**How to complete this task**
Each line below that carries the string "module" must appear in the answer.

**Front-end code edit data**
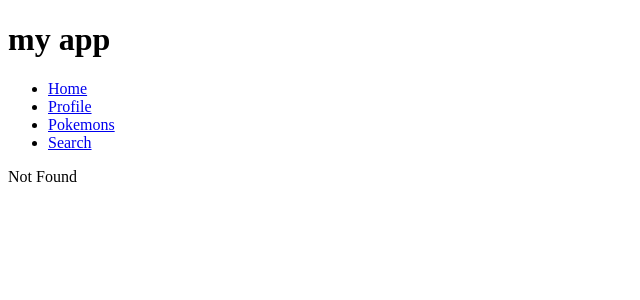
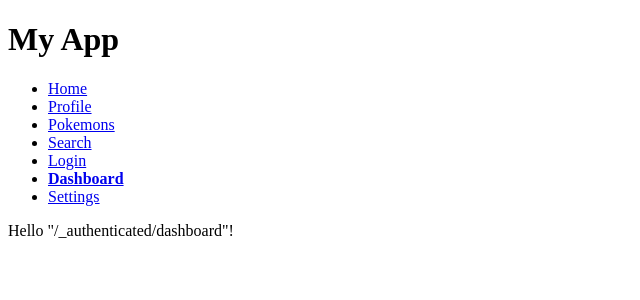
Before and after one commit to alik-avizha/tanstack-practise, a React (Vite) app: page /dashboard in a window 1280 px wide. Before the commit this address had no page. Shown: the top 300 px of the page, without its empty margins (0-640 px from the left). Built offline with nearby package versions, Linux system fonts and the light colour scheme; sample sign-in values are in the browser's storage.

Commit message:
feat(*): Authenticated Routes (Guards)

```diff
--- a/src/app.tsx
+++ b/src/app.tsx
@@ -1,8 +1,12 @@
 import "./index.css";
 import { createRouter, RouterProvider } from "@tanstack/react-router";
 import { routeTree } from "./routeTree.gen";
+import { useAuth } from "./hooks/use-auth.ts";
 
-const router = createRouter({ routeTree });
+const router = createRouter({
+  routeTree,
+  context: { authentication: undefined! },
+});
 
 declare module "@tanstack/react-router" {
   interface Register {
@@ -11,5 +15,6 @@ declare module "@tanstack/react-router" {
 }
 
 export const App = () => {
-  return <RouterProvider router={router} />;
+  const authentication = useAuth();
+  return <RouterProvider router={router} context={{ authentication }} />;
 };
--- /dev/null
+++ b/src/hooks/use-auth.ts
@@ -0,0 +1,15 @@
+export const useAuth = () => {
+  const signIn = () => {
+    localStorage.setItem("isAuthenticated", "true");
+  };
+
+  const signOut = () => {
+    localStorage.removeItem("isAuthenticated");
+  };
+
+  const isLogged = () => localStorage.getItem("isAuthenticated") === "true";
+
+  return { signIn, signOut, isLogged };
+};
+
+export type AuthContext = ReturnType<typeof useAuth>;
--- a/src/routeTree.gen.ts
+++ b/src/routeTree.gen.ts
@@ -11,9 +11,13 @@
 import { Route as rootRouteImport } from './routes/__root'
 import { Route as SearchRouteImport } from './routes/search'
 import { Route as ProfileRouteImport } from './routes/profile'
+import { Route as LoginRouteImport } from './routes/login'
+import { Route as AuthenticatedRouteImport } from './routes/_authenticated'
 import { Route as IndexRouteImport } from './routes/index'
 import { Route as PokemonIndexRouteImport } from './routes/pokemon/index'
 import { Route as PokemonIdRouteImport } from './routes/pokemon/$id'
+import { Route as AuthenticatedSettingsRouteImport } from './routes/_authenticated/settings'
+import { Route as AuthenticatedDashboardRouteImport } from './routes/_authenticated/dashboard'
 
 const SearchRoute = SearchRouteImport.update({
   id: '/search',
@@ -23,6 +27,15 @@ const SearchRoute = SearchRouteImport.update({
 const ProfileRoute = ProfileRouteImport.update({
   id: '/profile',
   path: '/profile',
+  getParentRoute: () => rootRouteImport,
+} as any)
+const LoginRoute = LoginRouteImport.update({
+  id: '/login',
+  path: '/login',
+  getParentRoute: () => rootRouteImport,
+} as any)
+const AuthenticatedRoute = AuthenticatedRouteImport.update({
+  id: '/_authenticated',
   getParentRoute: () => rootRouteImport,
 } as any)
 const IndexRoute = IndexRouteImport.update({
@@ -40,39 +53,87 @@ const PokemonIdRoute = PokemonIdRouteImport.update({
   path: '/pokemon/$id',
   getParentRoute: () => rootRouteImport,
 } as any)
+const AuthenticatedSettingsRoute = AuthenticatedSettingsRouteImport.update({
+  id: '/settings',
+  path: '/settings',
+  getParentRoute: () => AuthenticatedRoute,
+} as any)
+const AuthenticatedDashboardRoute = AuthenticatedDashboardRouteImport.update({
+  id: '/dashboard',
+  path: '/dashboard',
+  getParentRoute: () => AuthenticatedRoute,
+} as any)
 
 export interface FileRoutesByFullPath {
   '/': typeof IndexRoute
+  '/login': typeof LoginRoute
   '/profile': typeof ProfileRoute
   '/search': typeof SearchRoute
+  '/dashboard': typeof AuthenticatedDashboardRoute
+  '/settings': typeof AuthenticatedSettingsRoute
   '/pokemon/$id': typeof PokemonIdRoute
   '/pokemon/': typeof PokemonIndexRoute
 }
 export interface FileRoutesByTo {
   '/': typeof IndexRoute
+  '/login': typeof LoginRoute
   '/profile': typeof ProfileRoute
   '/search': typeof SearchRoute
+  '/dashboard': typeof AuthenticatedDashboardRoute
+  '/settings': typeof AuthenticatedSettingsRoute
   '/pokemon/$id': typeof PokemonIdRoute
   '/pokemon': typeof PokemonIndexRoute
 }
 export interface FileRoutesById {
   __root__: typeof rootRouteImport
   '/': typeof IndexRoute
+  '/_authenticated': typeof AuthenticatedRouteWithChildren
+  '/login': typeof LoginRoute
   '/profile': typeof ProfileRoute
   '/search': typeof SearchRoute
+  '/_authenticated/dashboard': typeof AuthenticatedDashboardRoute
+  '/_authenticated/settings': typeof AuthenticatedSettingsRoute
   '/pokemon/$id': typeof PokemonIdRoute
   '/pokemon/': typeof PokemonIndexRoute
 }
 export interface FileRouteTypes {
   fileRoutesByFullPath: FileRoutesByFullPath
-  fullPaths: '/' | '/profile' | '/search' | '/pokemon/$id' | '/pokemon/'
+  fullPaths:
+    | '/'
+    | '/login'
+    | '/profile'
+    | '/search'
+    | '/dashboard'
+    | '/settings'
+    | '/pokemon/$id'
+    | '/pokemon/'
   fileRoutesByTo: FileRoutesByTo
-  to: '/' | '/profile' | '/search' | '/pokemon/$id' | '/pokemon'
-  id: '__root__' | '/' | '/profile' | '/search' | '/pokemon/$id' | '/pokemon/'
+  to:
+    | '/'
+    | '/login'
+    | '/profile'
+    | '/search'
+    | '/dashboard'
+    | '/settings'
+    | '/pokemon/$id'
+    | '/pokemon'
+  id:
+    | '__root__'
+    | '/'
+    | '/_authenticated'
+    | '/login'
+    | '/profile'
+    | '/search'
+    | '/_authenticated/dashboard'
+    | '/_authenticated/settings'
+    | '/pokemon/$id'
+    | '/pokemon/'
   fileRoutesById: FileRoutesById
 }
 export interface RootRouteChildren {
   IndexRoute: typeof IndexRoute
+  AuthenticatedRoute: typeof AuthenticatedRouteWithChildren
+  LoginRoute: typeof LoginRoute
   ProfileRoute: typeof ProfileRoute
   SearchRoute: typeof SearchRoute
   PokemonIdRoute: typeof PokemonIdRoute
@@ -93,6 +154,20 @@ declare module '@tanstack/react-router' {
       path: '/profile'
       fullPath: '/profile'
       preLoaderRoute: typeof ProfileRouteImport
+      parentRoute: typeof rootRouteImport
+    }
+    '/login': {
+      id: '/login'
+      path: '/login'
+      fullPath: '/login'
+      preLoaderRoute: typeof LoginRouteImport
+      parentRoute: typeof rootRouteImport
+    }
+    '/_authenticated': {
+      id: '/_authenticated'
+      path: ''
+      fullPath: '/'
+      preLoaderRoute: typeof AuthenticatedRouteImport
       parentRoute: typeof rootRouteImport
     }
     '/': {
@@ -116,11 +191,41 @@ declare module '@tanstack/react-router' {
       preLoaderRoute: typeof PokemonIdRouteImport
       parentRoute: typeof rootRouteImport
     }
+    '/_authenticated/settings': {
+      id: '/_authenticated/settings'
+      path: '/settings'
+      fullPath: '/settings'
+      preLoaderRoute: typeof AuthenticatedSettingsRouteImport
+      parentRoute: typeof AuthenticatedRoute
+    }
+    '/_authenticated/dashboard': {
+      id: '/_authenticated/dashboard'
+      path: '/dashboard'
+      fullPath: '/dashboard'
+      preLoaderRoute: typeof AuthenticatedDashboardRouteImport
+      parentRoute: typeof AuthenticatedRoute
+    }
   }
 }
 
+interface AuthenticatedRouteChildren {
+  AuthenticatedDashboardRoute: typeof AuthenticatedDashboardRoute
+  AuthenticatedSettingsRoute: typeof AuthenticatedSettingsRoute
+}
+
+const AuthenticatedRouteChildren: AuthenticatedRouteChildren = {
+  AuthenticatedDashboardRoute: AuthenticatedDashboardRoute,
+  AuthenticatedSettingsRoute: AuthenticatedSettingsRoute,
+}
+
+const AuthenticatedRouteWithChildren = AuthenticatedRoute._addFileChildren(
+  AuthenticatedRouteChildren,
+)
+
 const rootRouteChildren: RootRouteChildren = {
   IndexRoute: IndexRoute,
+  AuthenticatedRoute: AuthenticatedRouteWithChildren,
+  LoginRoute: LoginRoute,
   ProfileRoute: ProfileRoute,
   SearchRoute: SearchRoute,
   PokemonIdRoute: PokemonIdRoute,
--- a/src/routes/__root.tsx
+++ b/src/routes/__root.tsx
@@ -1,4 +1,9 @@
-import { Outlet, createRootRoute, Link } from "@tanstack/react-router";
+import {
+  createRootRouteWithContext,
+  Link,
+  Outlet,
+} from "@tanstack/react-router";
+import type { AuthContext } from "../hooks/use-auth.ts";
 
 const activeProps = {
   style: {
@@ -6,10 +11,14 @@ const activeProps = {
   },
 };
 
-export const Route = createRootRoute({
+type RouterContext = {
+  authentication: AuthContext;
+};
+
+export const Route = createRootRouteWithContext<RouterContext>()({
   component: () => (
     <>
-      <h1>my app</h1>
+      <h1>My App</h1>
       <ul>
         <li>
           <Link to="/" activeProps={activeProps}>
@@ -18,7 +27,7 @@ export const Route = createRootRoute({
         </li>
         <li>
           <Link to="/profile" activeProps={activeProps}>
-            {({ isActive }) => <>Profile {isActive && "-"}</>}
+            {({ isActive }) => <>Profile {isActive && "~"}</>}
           </Link>
         </li>
         <li>
@@ -31,6 +40,21 @@ export const Route = createRootRoute({
             Search
           </Link>
         </li>
+        <li>
+          <Link to="/login" activeProps={activeProps}>
+            Login
+          </Link>
+        </li>
+        <li>
+          <Link to="/dashboard" activeProps={activeProps}>
+            Dashboard
+          </Link>
+        </li>
+        <li>
+          <Link to="/settings" activeProps={activeProps}>
+            Settings
+          </Link>
+        </li>
       </ul>
       <Outlet />
     </>
--- /dev/null
+++ b/src/routes/_authenticated.tsx
@@ -0,0 +1,10 @@
+import { createFileRoute, redirect } from "@tanstack/react-router";
+
+export const Route = createFileRoute("/_authenticated")({
+  beforeLoad: async ({ context }) => {
+    const { isLogged } = context.authentication;
+    if (!isLogged()) {
+      throw redirect({ to: "/login" });
+    }
+  },
+});
--- /dev/null
+++ b/src/routes/_authenticated/dashboard.tsx
@@ -0,0 +1,9 @@
+import { createFileRoute } from '@tanstack/react-router'
+
+export const Route = createFileRoute('/_authenticated/dashboard')({
+  component: RouteComponent,
+})
+
+function RouteComponent() {
+  return <div>Hello "/_authenticated/dashboard"!</div>
+}
--- /dev/null
+++ b/src/routes/_authenticated/settings.tsx
@@ -0,0 +1,9 @@
+import { createFileRoute } from '@tanstack/react-router'
+
+export const Route = createFileRoute('/_authenticated/settings')({
+  component: RouteComponent,
+})
+
+function RouteComponent() {
+  return <div>Hello "/_authenticated/settings"!</div>
+}
--- /dev/null
+++ b/src/routes/login.tsx
@@ -0,0 +1,40 @@
+import { createFileRoute } from "@tanstack/react-router";
+import { isAuthenticated, signIn, signOut } from "../utils/auth.ts";
+import { useState } from "react";
+
+export const Route = createFileRoute("/login")({
+  component: RouteComponent,
+});
+
+function RouteComponent() {
+  const [authenticated, setAuthenticated] = useState(isAuthenticated());
+
+  return (
+    <>
+      <h2>Login</h2>
+
+      {authenticated ? (
+        <>
+          <p>Hello user!</p>
+          <button
+            onClick={() => {
+              signOut();
+              setAuthenticated(false);
+            }}
+          >
+            Sign out
+          </button>
+        </>
+      ) : (
+        <button
+          onClick={() => {
+            signIn();
+            setAuthenticated(true);
+          }}
+        >
+          Sign in
+        </button>
+      )}
+    </>
+  );
+}
--- a/src/routes/profile.tsx
+++ b/src/routes/profile.tsx
@@ -1,9 +1,17 @@
-import { createFileRoute } from '@tanstack/react-router'
+import { createFileRoute, redirect } from "@tanstack/react-router";
 
-export const Route = createFileRoute('/profile')({
+export const Route = createFileRoute("/profile")({
+  beforeLoad: ({ context }) => {
+    const { isLogged } = context.authentication;
+    if (!isLogged()) {
+      throw redirect({
+        to: "/login",
+      });
+    }
+  },
   component: RouteComponent,
-})
+});
 
 function RouteComponent() {
-  return <div>Hello "/profile"!</div>
+  return <div>Hello "/profile"!</div>;
 }
--- a/src/routes/search.tsx
+++ b/src/routes/search.tsx
@@ -16,6 +16,7 @@ const ItemFilters = v.object({
 
 type ItemFilters = v.InferOutput<typeof ItemFilters>;
 
+// youtube.com/watch?v=O6dS0_IvvK0&list=PLOQjd5dsGSxJilh0lBofeY8Qib98kzmF5&index=4&pp=iAQB закончил на третьем уроке
 export const Route = createFileRoute("/search")({
   validateSearch: (search) => v.parse(ItemFilters, search),
   component: Search,
--- /dev/null
+++ b/src/utils/auth.ts
@@ -0,0 +1,11 @@
+export function isAuthenticated() {
+  return localStorage.getItem("isAuthenticated") === "true";
+}
+
+export async function signIn() {
+  localStorage.setItem("isAuthenticated", "true");
+}
+
+export async function signOut() {
+  localStorage.removeItem("isAuthenticated");
+}
```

**Response**
 declare module "@tanstack/react-router" {
@@ -11,5 +15,6 @@ declare module "@tanstack/react-router" {
@@ -93,6 +154,20 @@ declare module '@tanstack/react-router' {
@@ -116,11 +191,41 @@ declare module '@tanstack/react-router' {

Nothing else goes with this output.